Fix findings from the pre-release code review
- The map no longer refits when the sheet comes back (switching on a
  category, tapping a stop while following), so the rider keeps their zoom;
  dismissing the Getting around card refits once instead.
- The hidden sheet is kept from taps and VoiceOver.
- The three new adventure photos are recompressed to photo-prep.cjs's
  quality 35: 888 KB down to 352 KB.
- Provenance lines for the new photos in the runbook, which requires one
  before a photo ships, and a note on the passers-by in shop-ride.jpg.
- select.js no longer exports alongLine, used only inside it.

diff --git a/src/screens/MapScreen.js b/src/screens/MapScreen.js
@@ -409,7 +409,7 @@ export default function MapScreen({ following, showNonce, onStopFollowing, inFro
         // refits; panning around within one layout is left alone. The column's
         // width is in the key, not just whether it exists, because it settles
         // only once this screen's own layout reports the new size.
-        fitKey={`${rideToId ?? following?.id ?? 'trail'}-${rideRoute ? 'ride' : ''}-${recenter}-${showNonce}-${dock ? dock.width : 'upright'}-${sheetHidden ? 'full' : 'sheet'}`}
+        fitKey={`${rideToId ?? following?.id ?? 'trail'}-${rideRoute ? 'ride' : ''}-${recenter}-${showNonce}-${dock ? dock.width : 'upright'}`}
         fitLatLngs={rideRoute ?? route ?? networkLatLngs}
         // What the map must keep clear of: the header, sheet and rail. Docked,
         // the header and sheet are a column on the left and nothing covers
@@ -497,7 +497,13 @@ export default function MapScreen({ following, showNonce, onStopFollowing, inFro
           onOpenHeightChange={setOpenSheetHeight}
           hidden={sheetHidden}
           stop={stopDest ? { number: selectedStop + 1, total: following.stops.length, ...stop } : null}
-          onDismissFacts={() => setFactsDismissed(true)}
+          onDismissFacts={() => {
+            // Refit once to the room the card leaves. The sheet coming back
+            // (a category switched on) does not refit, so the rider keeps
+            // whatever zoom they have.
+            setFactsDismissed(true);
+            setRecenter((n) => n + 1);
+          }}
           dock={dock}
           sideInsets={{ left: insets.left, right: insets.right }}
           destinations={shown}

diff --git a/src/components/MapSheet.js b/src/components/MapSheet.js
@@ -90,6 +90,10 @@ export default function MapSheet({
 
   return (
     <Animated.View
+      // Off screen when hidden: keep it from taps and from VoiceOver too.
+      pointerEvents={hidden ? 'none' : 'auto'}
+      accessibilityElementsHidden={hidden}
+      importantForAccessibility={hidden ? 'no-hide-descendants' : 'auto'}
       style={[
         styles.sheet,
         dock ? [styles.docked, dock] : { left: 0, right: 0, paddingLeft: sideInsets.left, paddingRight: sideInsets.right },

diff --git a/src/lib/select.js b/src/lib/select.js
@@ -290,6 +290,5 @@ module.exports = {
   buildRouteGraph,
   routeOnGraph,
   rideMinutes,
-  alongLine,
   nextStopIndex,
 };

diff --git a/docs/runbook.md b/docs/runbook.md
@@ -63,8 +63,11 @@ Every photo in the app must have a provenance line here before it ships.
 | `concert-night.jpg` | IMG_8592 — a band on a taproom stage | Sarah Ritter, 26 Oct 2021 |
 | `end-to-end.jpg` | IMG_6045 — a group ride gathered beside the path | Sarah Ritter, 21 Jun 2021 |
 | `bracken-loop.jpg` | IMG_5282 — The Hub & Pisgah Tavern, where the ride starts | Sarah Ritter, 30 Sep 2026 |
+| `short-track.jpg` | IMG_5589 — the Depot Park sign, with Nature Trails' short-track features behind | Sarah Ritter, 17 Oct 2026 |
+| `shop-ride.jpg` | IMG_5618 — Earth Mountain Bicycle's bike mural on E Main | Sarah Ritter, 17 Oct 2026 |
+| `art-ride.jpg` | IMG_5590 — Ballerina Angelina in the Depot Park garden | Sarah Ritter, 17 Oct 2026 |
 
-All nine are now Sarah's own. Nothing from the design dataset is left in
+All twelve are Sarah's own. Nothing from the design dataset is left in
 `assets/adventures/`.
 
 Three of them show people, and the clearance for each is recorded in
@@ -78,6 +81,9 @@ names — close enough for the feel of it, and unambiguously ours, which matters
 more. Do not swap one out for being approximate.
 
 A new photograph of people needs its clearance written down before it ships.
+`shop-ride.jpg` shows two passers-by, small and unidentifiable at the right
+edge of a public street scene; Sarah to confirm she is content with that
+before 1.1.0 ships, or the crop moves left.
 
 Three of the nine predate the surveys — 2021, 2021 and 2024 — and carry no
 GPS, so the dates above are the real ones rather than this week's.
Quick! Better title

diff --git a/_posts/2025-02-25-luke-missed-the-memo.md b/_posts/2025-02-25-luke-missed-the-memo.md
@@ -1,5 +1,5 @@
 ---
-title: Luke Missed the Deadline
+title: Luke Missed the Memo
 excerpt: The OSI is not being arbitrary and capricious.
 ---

-*-*-

_Problem statement_
Within the material above, the line with "and nothing covers" opens the range and the line with "number: selectedStop +" closes it; reproduce that range word for word.

_Written response_
         // the header and sheet are a column on the left and nothing covers
@@ -497,7 +497,13 @@ export default function MapScreen({ following, showNonce, onStopFollowing, inFro
           onOpenHeightChange={setOpenSheetHeight}
           hidden={sheetHidden}
           stop={stopDest ? { number: selectedStop + 1, total: following.stops.length, ...stop } : null}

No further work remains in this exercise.